INFORMATION:
- - -

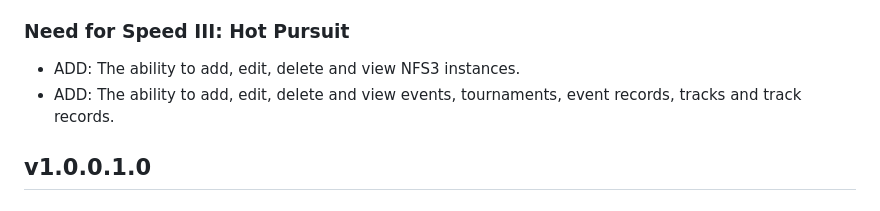
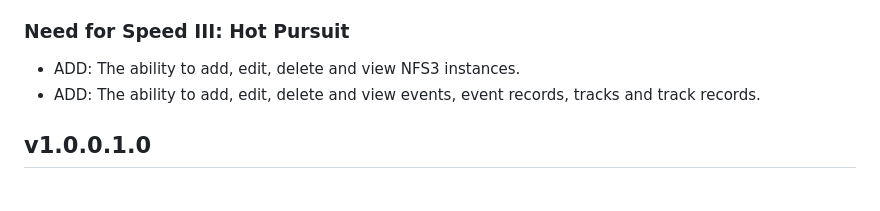
Before and after one commit to PanVidla/car-database-v2, a Markdown page: README.md, the part around the change. GitHub-like rendering.

```diff
--- a/README.md
+++ b/README.md
@@ -40,7 +40,7 @@ This is a database serving to collect and keep track of cars I've owned and driv
 
 ### Need for Speed III: Hot Pursuit
 * ADD: The ability to add, edit, delete and view NFS3 instances.
-* ADD: The ability to add, edit, delete and view events, tournaments, event records, tracks and track records.
+* ADD: The ability to add, edit, delete and view events, event records, tracks and track records.
 
 ## v1.0.0.1.0
 ### General
```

- - -

DESCRIPTION OF THE TASK: What are the lines above that hold the string "track"? Copy them.

ANSWER SECTION:
@@ -40,7 +40,7 @@ This is a database serving to collect and keep track of cars I've owned and driv
-* ADD: The ability to add, edit, delete and view events, tournaments, event records, tracks and track records.
+* ADD: The ability to add, edit, delete and view events, event records, tracks and track records.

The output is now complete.